The approaches taken by the PathScape project will be described in the context of recent research in the ‘memory machines industry’ that seeks to develop tools for storing and retrieving audio-visual digital media, whilst accommodating the perceived needs of the ‘memory worker’, whether as an individual, or part of a closed or open group.

Desperately seeking … precedents and context

The Greek orators and rhetoricians, before the alphabet had been handed down, developed an elaborate form of artificial memory, described so fully in Yates' Art of Memory: "...a series of loci or places. The commonest, though not the only type of mnemonic place system was the architectural type ….. We have to think of the ancient orator as moving in imagination through his memory building whilst he is making his speech, drawing from the memorised places the images he has placed on them” (Yates, 1966). Thus it could be claimed the first movies were a conceptual model made by the Greek rhetoricians. As he moved in his imagination through the loci contained by the imaginary building, in the mind’s eye they were encountered as wide shots, tracking shots, panning, tilts, close-ups and flashbacks. Like the visual language of cinema developed in the 20 th Century, this could be regarded as the very first 'classic’ film narrative.

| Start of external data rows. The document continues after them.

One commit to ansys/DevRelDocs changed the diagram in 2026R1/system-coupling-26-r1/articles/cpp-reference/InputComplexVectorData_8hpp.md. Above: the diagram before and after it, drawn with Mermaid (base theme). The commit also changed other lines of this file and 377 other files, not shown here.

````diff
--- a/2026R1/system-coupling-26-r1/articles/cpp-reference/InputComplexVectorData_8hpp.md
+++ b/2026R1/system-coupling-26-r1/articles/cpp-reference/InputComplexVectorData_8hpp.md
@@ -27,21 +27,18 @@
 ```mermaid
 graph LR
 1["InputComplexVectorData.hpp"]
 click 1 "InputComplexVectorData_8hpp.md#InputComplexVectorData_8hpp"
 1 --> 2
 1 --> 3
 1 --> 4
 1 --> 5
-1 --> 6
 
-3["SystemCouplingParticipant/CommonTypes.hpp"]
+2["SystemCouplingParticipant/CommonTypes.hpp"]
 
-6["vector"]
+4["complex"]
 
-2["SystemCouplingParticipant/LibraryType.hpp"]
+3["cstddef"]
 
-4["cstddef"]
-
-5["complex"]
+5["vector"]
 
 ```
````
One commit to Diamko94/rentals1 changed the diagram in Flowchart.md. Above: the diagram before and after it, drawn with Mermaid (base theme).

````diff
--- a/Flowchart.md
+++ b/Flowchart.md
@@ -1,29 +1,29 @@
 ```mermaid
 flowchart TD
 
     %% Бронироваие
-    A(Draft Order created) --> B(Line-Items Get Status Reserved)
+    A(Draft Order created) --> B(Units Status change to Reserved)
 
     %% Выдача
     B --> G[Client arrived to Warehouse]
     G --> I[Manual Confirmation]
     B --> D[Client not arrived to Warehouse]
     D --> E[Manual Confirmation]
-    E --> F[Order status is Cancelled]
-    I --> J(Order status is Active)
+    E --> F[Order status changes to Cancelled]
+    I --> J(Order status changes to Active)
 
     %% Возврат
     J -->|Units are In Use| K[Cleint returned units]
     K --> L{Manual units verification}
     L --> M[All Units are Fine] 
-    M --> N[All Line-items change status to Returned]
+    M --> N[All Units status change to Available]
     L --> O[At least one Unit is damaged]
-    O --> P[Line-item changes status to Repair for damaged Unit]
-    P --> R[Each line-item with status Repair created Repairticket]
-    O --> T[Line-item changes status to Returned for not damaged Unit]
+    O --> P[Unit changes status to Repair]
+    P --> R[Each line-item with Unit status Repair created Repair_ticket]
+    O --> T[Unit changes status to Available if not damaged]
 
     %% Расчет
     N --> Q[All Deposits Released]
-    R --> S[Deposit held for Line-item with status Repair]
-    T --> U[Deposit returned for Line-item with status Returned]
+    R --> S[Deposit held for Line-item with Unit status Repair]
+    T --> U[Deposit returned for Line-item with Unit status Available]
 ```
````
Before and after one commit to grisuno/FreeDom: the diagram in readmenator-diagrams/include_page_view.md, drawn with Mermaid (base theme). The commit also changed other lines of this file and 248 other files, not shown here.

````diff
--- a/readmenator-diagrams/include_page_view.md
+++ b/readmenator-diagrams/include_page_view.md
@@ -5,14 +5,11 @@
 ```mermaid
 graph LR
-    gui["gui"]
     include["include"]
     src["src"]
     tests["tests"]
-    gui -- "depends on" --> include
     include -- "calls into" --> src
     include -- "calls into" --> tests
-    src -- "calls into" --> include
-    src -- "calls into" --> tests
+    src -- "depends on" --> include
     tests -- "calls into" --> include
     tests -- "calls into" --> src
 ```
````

The notion of ‘memory traces’ and representations for and of recall, while remaining contested ground, forms the basis of memory storage and retrieval devices, from the dictionary to the encyclopedia, from the diary to the snapshot. Autobiographical and personal memory can be prompted by what Tulving terms “synergistic ecphory” (Tulving, 1983) whereby the emotion or the memory is evoked or revived by means of a stimulus such as a sound, or a photograph. Often aided by the context of the recall, a writer for instance, through placement of artefacts or words in spatial relationship can create the circumstances which connect with the narrative (of a memory trace, event, object etc). We are not unfamiliar with the use of postcards and palm cards or scraps of paper placed around the room as a way of organising complex sources in the process of synthesising thoughts and events into fresh formulations. (The author witnessed recently two professional script-writers’ working method, which involved them laying out palm cards and images around a studio, whilst working with a computer in the centre of the room to synthesis their content. Russell Crowe’s portrayal of the schizophrenic John Nash in the movie A Beautiful Mind (2001) provides an image of this process in its pathological state.)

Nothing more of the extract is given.